Dave is Tim’s younger brother and he’s also based in Italy, with Super 10 side Lazio. The younger Ryan plays mainly at loosehead prop. An Irish U19 international, Dave came through the Munster Academy to secure a full-time professional contract. However, similarly to his brother’s experience, the opportunities were limited to just 2 starts and 8 substitute appearances over the course of three seasons. With his time at Munster up, Dave moved to Lazio at the beginning of this season. He’s now enjoying regular professional rugby for the first time, starting all but 2 of Lazio’s Super 10 games this season.
Lazio finished their season 6th in the league after a very inconsistent campaign which saw just 6 wins in 18 games. Still, it’s only the Rome-based club’s second season in the Super 10 after winning promotion from the Serie A in ’09/10. They will continue to improve and so will 25-year-old Ryan. Italy has a strong reputation for scrummaging excellence, and that’s one of the areas where Ryan is going about proving himself. If he can build on this season’s efforts, he may well earn a move to a more prestigious level. He has plenty of time on his hands and plenty of talent.
Dublin-born Hickey is an ex-Ireland Schools, U21 and ‘A’ international, currently contracted to Super 10 side Petrarca Padova. He earned his first professional contract with Leinster back in ’05/06. Only three substitute appearances followed, so Hickey moved south to join Munster in ’06/07. Again, opportunities were limited (10 in total) so the outhalf/fullback took up an offer from Premiership side London Irish. Hickey had two enjoyable seasons with Irish, making 15 Premiership starts, as well as featuring in the Heineken Cup and Amlin Cup.
The ’09/10 season saw a move to Wasps, but again first-team rugby was hard to come by. Hickey made just 6 appearances before leaving the club at the end of the campaign. The outhalf returned to Ireland and played a season of Ulster Bank League rugby with Lansdowne. However, the stint at home didn’t last long and Hickey was off to Petrarca last summer. The 30-year-old has been integral for the Italians since, starting every game this season and kicking 182 points (3rd best in the league) as well as chipping in with a try. However, last year’s champions narrowly missed out on a play-off spot due to points difference. Still, with Aironi folding, and the possibility of a new Italian PRO12 side, this is a good time for Hickey to be impressing.

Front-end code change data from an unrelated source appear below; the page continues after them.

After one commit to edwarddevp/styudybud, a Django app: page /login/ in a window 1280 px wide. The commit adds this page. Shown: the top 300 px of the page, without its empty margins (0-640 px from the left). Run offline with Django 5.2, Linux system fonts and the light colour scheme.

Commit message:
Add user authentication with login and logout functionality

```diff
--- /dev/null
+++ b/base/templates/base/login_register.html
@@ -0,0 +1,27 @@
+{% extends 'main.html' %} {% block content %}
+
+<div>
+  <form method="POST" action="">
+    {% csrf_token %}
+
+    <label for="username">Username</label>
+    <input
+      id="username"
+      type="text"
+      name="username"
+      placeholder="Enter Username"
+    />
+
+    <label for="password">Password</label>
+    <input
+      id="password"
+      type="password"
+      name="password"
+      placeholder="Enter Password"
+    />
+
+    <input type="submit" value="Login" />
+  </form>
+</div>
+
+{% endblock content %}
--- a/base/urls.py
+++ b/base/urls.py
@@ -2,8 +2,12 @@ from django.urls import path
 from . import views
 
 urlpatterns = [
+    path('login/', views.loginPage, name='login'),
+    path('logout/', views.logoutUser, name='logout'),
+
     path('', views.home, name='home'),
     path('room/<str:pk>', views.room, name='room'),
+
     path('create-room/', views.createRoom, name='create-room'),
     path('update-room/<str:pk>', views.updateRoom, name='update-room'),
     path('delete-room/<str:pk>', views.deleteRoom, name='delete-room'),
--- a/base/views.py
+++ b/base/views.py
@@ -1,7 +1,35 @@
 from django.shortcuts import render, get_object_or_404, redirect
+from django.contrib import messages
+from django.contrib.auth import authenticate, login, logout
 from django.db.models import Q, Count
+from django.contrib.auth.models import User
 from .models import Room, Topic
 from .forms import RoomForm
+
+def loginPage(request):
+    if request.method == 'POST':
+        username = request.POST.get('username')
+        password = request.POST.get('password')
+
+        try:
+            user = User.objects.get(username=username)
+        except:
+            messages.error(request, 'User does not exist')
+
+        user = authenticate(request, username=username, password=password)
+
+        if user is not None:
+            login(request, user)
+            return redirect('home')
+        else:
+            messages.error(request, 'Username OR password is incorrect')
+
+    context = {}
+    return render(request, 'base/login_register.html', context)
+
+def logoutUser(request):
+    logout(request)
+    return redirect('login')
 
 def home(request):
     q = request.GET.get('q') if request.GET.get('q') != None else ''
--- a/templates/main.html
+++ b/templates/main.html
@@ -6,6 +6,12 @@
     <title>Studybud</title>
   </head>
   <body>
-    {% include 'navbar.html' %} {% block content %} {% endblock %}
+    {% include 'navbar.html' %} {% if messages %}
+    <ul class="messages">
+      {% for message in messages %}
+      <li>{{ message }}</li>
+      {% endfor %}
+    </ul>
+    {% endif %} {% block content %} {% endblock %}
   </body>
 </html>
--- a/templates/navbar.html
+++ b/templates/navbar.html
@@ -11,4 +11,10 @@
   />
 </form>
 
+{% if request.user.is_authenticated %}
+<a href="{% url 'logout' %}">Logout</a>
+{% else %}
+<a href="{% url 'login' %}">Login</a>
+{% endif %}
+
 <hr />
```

The loosehead was a teammate of Tim Ryan’s at Cavaliero in the Super 10 this season. Young’s career began with Ulster in April 2002 when he came off the bench against Connacht in an Interprovincial clash. It took until ’05/06 to establish himself as undoubted first-choice at the province. His excellent form that season resulted in an international call-up and Young went on to earn 8 caps for Ireland. He was also a member of the 2007 Rugby World Cup squad. In 2009, he won a Churchill Cup with Ireland ‘A’ and also passed to 100 cap mark for Ulster.
Last season at Ulster, Young was still an important part of the squad, making 19 appearances. His technical scrummaging ability and the fact that he could cover at tighthead made him valuable enough to earn 132 caps in total. However, this season saw the Ballymena man take on a new challenge with Cavalieri. Unfortunately, injury restricted the 30-year-old to just 4 starts before Christmas. A front-row including himself and Ryan would have been a great sight. According to the Cavalieri website, Young’s serious back problem resulted in termination of his contract. A well-placed insider has reported that Young’s injury may mean his career is at an end. Despite the injury, hopefully he was able to enjoy the taste of a new culture.
Photos courtesy: Daniela Pasquetti.